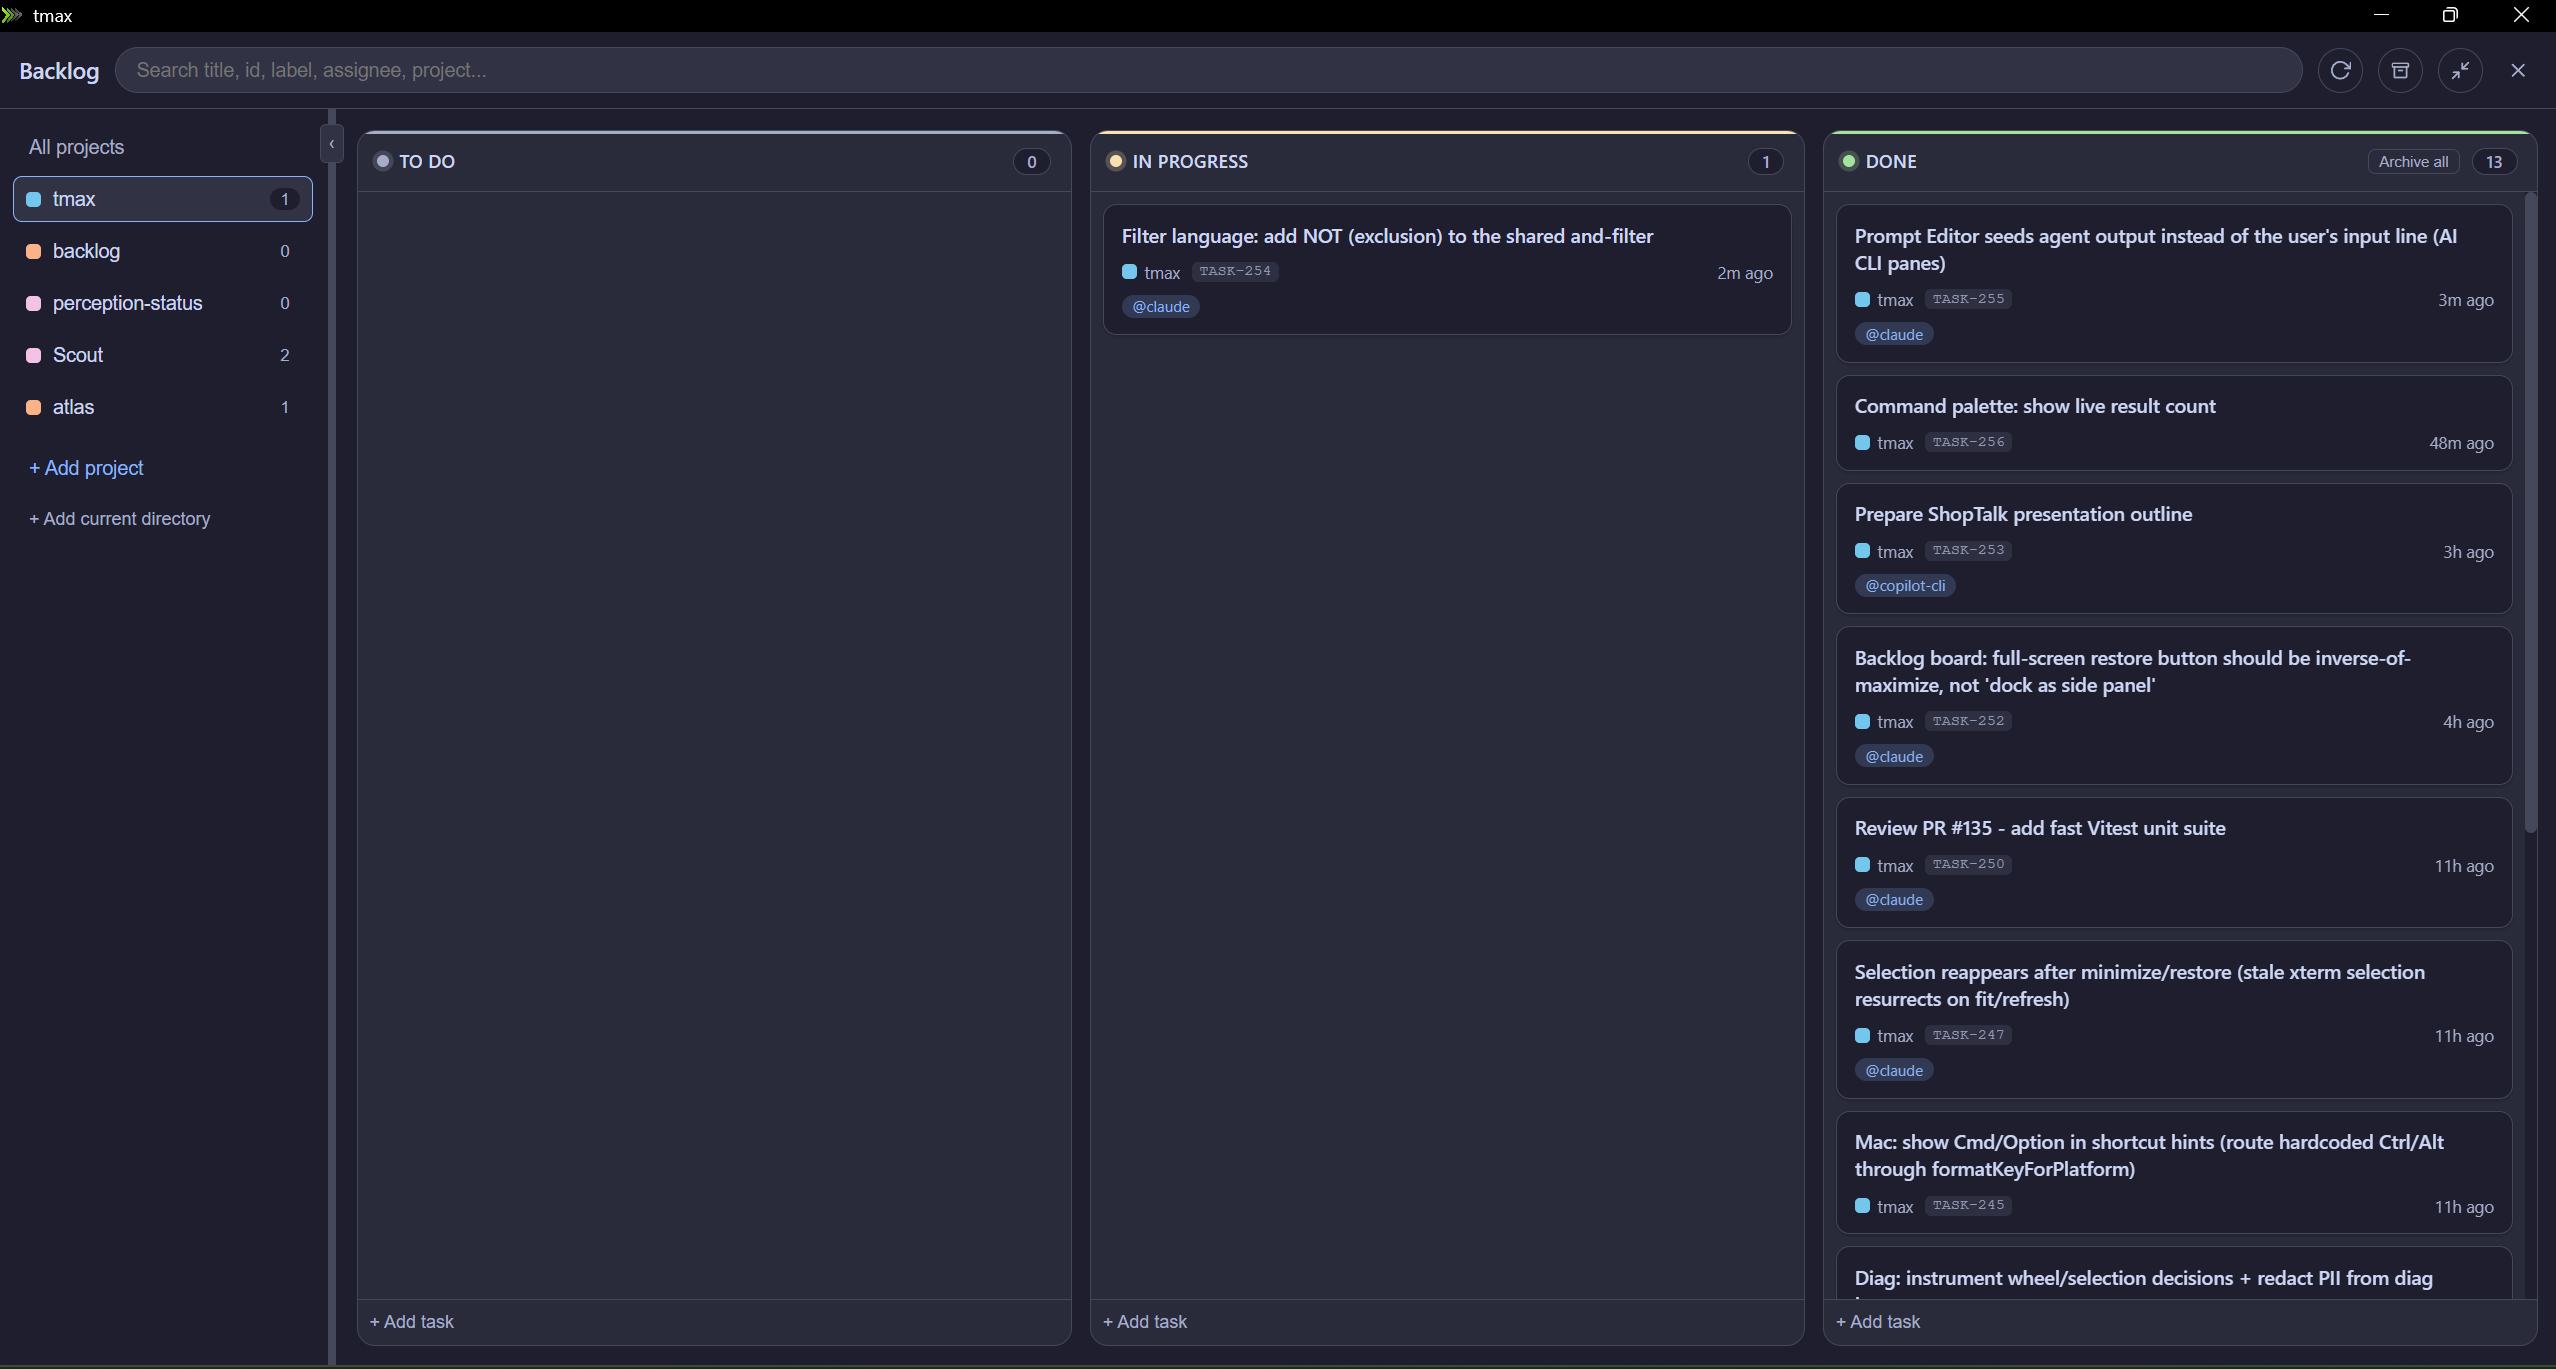
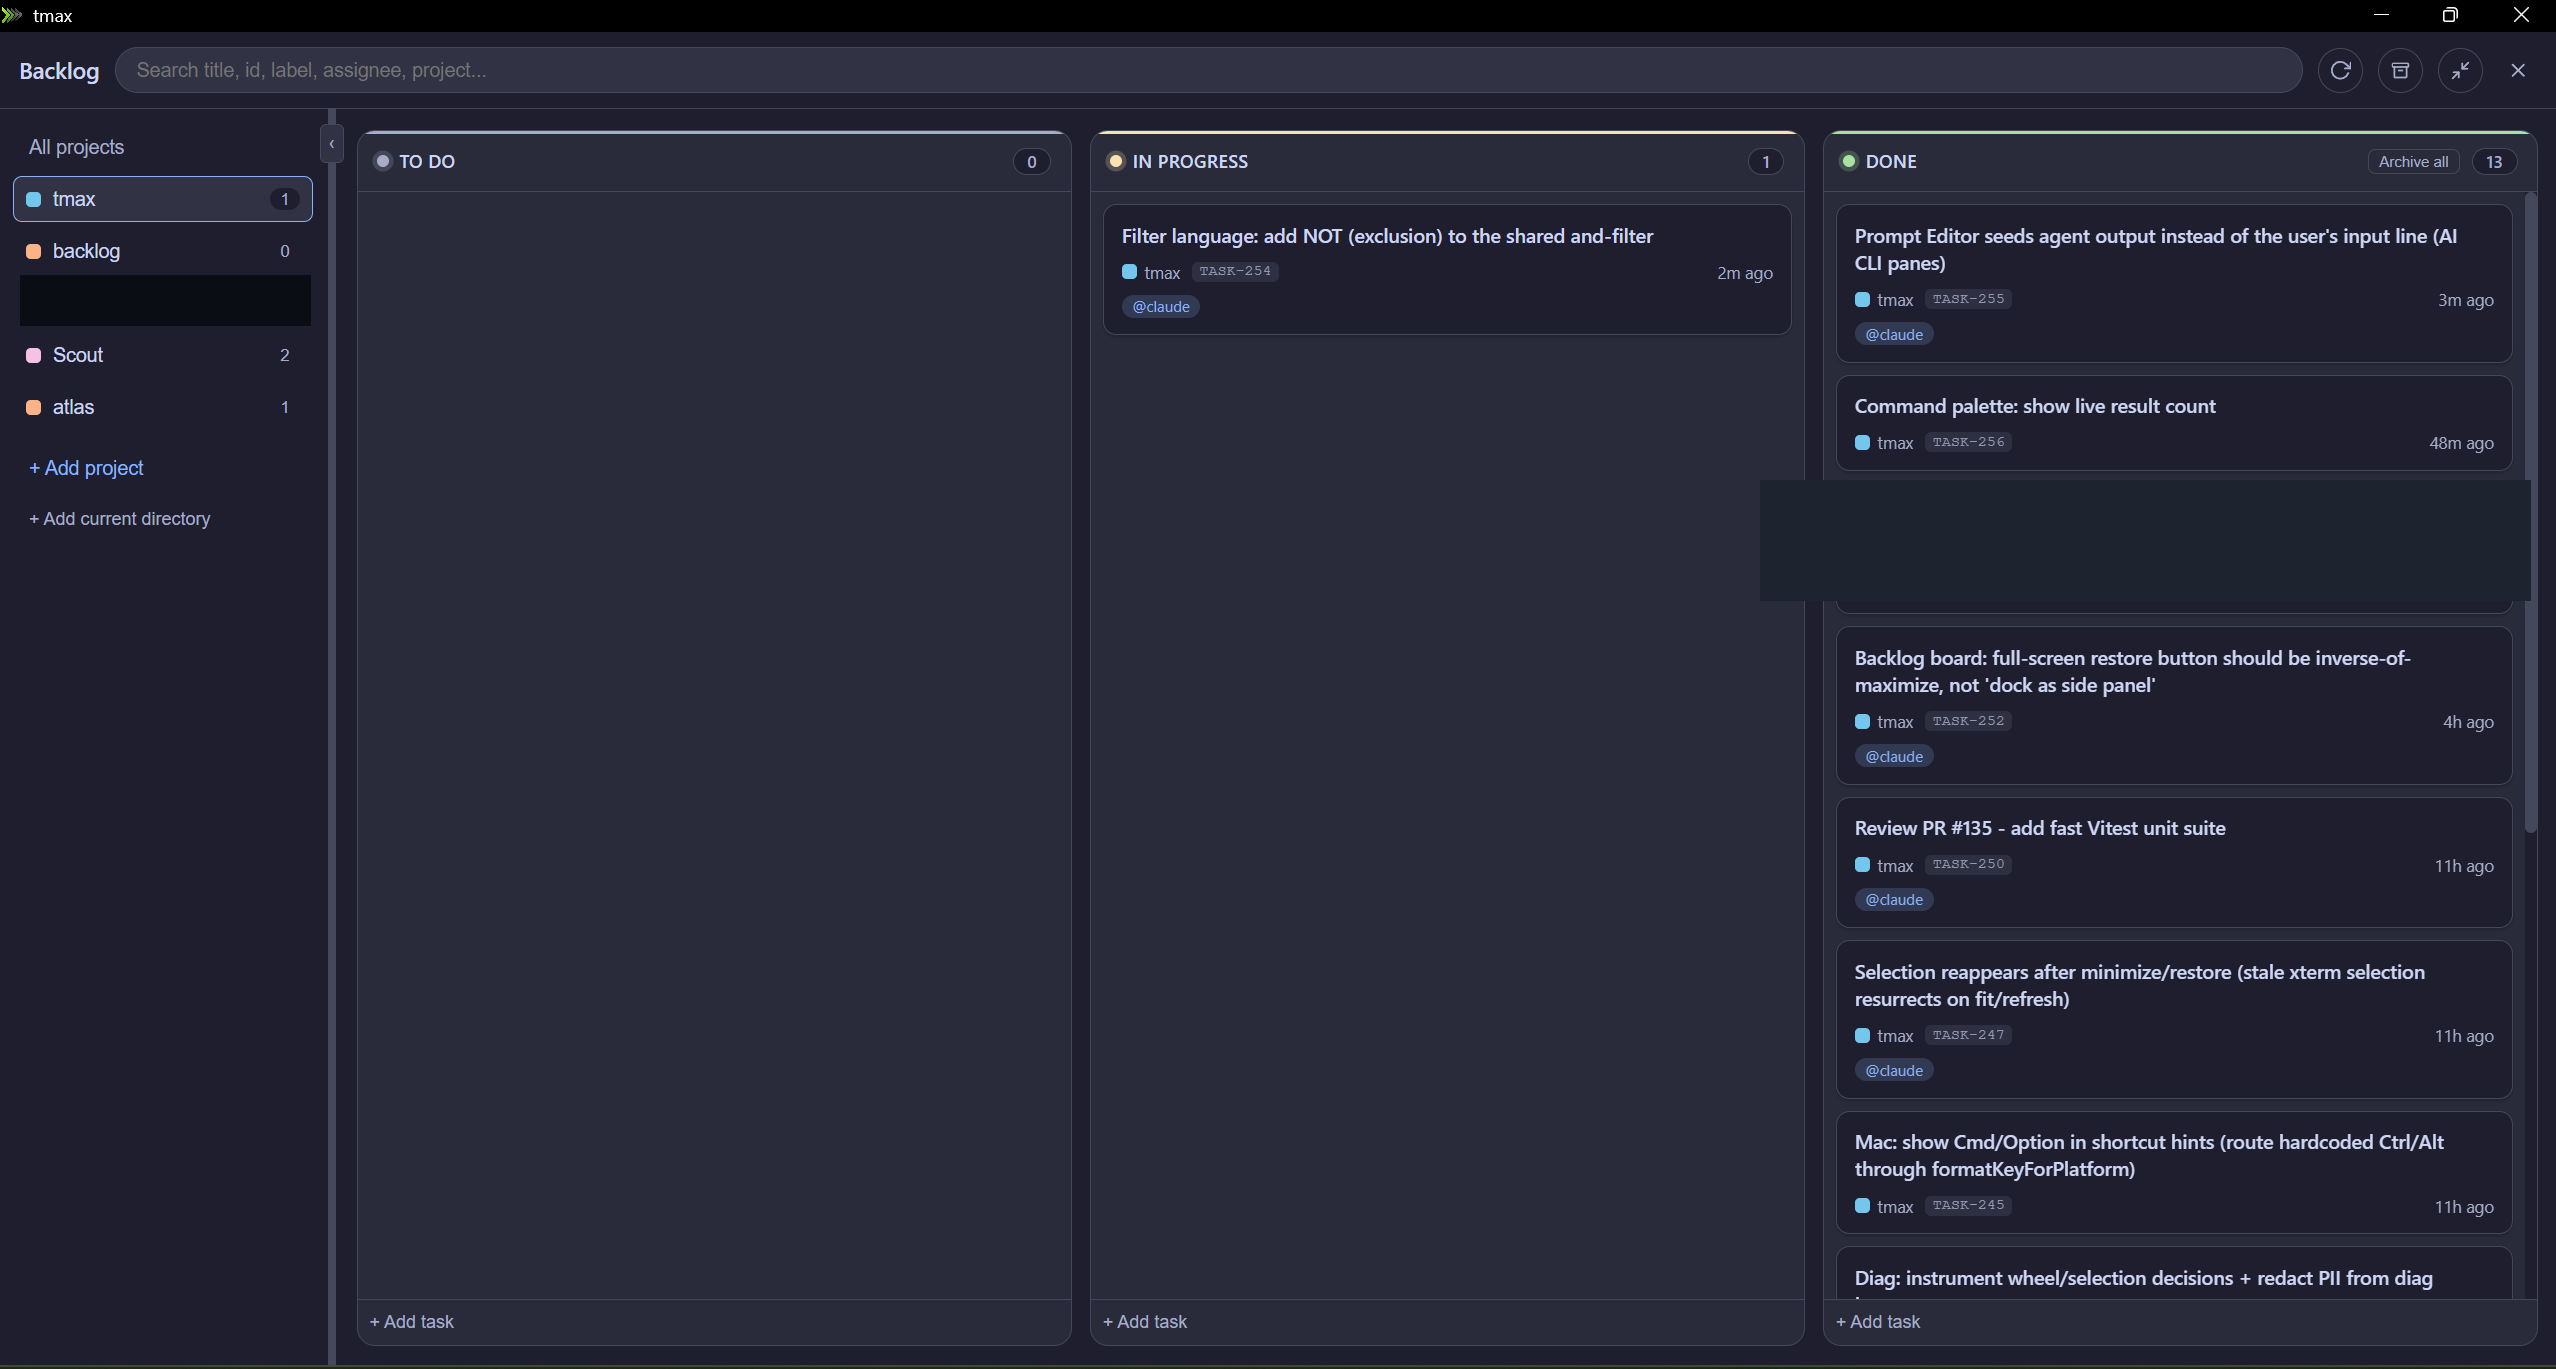
docs: clean up shoptalk for public sharing
- Remove internal project names from backlog screenshot
- Change title from ShopTalk to Overview
- Replace aka.ms link with GitHub Pages URL

Changed region(s): [[0.7109, 0.3682, 0.8654, 0.4602], [0.0, 0.1841, 0.1236, 0.2454], [0.9581, 0.3682, 1.0, 0.4295]]

diff --git a/docs/shoptalk/index.html b/docs/shoptalk/index.html
@@ -3,7 +3,7 @@
 <meta charset="UTF-8">
 <meta name="viewport" content="width=device-width, initial-scale=1.0">
 <link rel="icon" href="tmax-favicon.ico" type="image/x-icon">
-<title>tmax ShopTalk</title>
+<title>tmax Overview</title>
 <style>
 :root {
   --bg: #000000;
@@ -983,7 +983,7 @@ body::after {
         <span class="title">~</span>
       </div>
       <div class="terminal-body">
-        <div class="line"><span style="color:var(--text-dim)">&gt; </span>open <a href="https://aka.ms/tmax" target="_blank" style="color:var(--green);text-decoration:underline;">https://aka.ms/tmax</a></div>
+        <div class="line"><span style="color:var(--text-dim)">&gt; </span>open <a href="https://inbarr.github.io/tmax/" target="_blank" style="color:var(--green);text-decoration:underline;">https://inbarr.github.io/tmax/</a></div>
         <div class="line"></div>
         <div class="line"><span class="key">code_signed:</span> <span class="val">Azure Trusted Signing</span></div>
         <div class="line"><span class="key">license:</span> <span class="val">MIT</span></div>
....
ABOUT THIS EXERCISE =>
Output nothing but the records, word for word, and none of their pictures.

RESPONSE TO THE EXERCISE =>
docs: clean up shoptalk for public sharing
- Remove internal project names from backlog screenshot
- Change title from ShopTalk to Overview
- Replace aka.ms link with GitHub Pages URL

Changed region(s): [[0.7109, 0.3682, 0.8654, 0.4602], [0.0, 0.1841, 0.1236, 0.2454], [0.9581, 0.3682, 1.0, 0.4295]]

diff --git a/docs/shoptalk/index.html b/docs/shoptalk/index.html
@@ -3,7 +3,7 @@
 <meta charset="UTF-8">
 <meta name="viewport" content="width=device-width, initial-scale=1.0">
 <link rel="icon" href="tmax-favicon.ico" type="image/x-icon">
-<title>tmax ShopTalk</title>
+<title>tmax Overview</title>
 <style>
 :root {
   --bg: #000000;
@@ -983,7 +983,7 @@ body::after {
         <span class="title">~</span>
       </div>
       <div class="terminal-body">
-        <div class="line"><span style="color:var(--text-dim)">&gt; </span>open <a href="https://aka.ms/tmax" target="_blank" style="color:var(--green);text-decoration:underline;">https://aka.ms/tmax</a></div>
+        <div class="line"><span style="color:var(--text-dim)">&gt; </span>open <a href="https://inbarr.github.io/tmax/" target="_blank" style="color:var(--green);text-decoration:underline;">https://inbarr.github.io/tmax/</a></div>
         <div class="line"></div>
         <div class="line"><span class="key">code_signed:</span> <span class="val">Azure Trusted Signing</span></div>
         <div class="line"><span class="key">license:</span> <span class="val">MIT</span></div>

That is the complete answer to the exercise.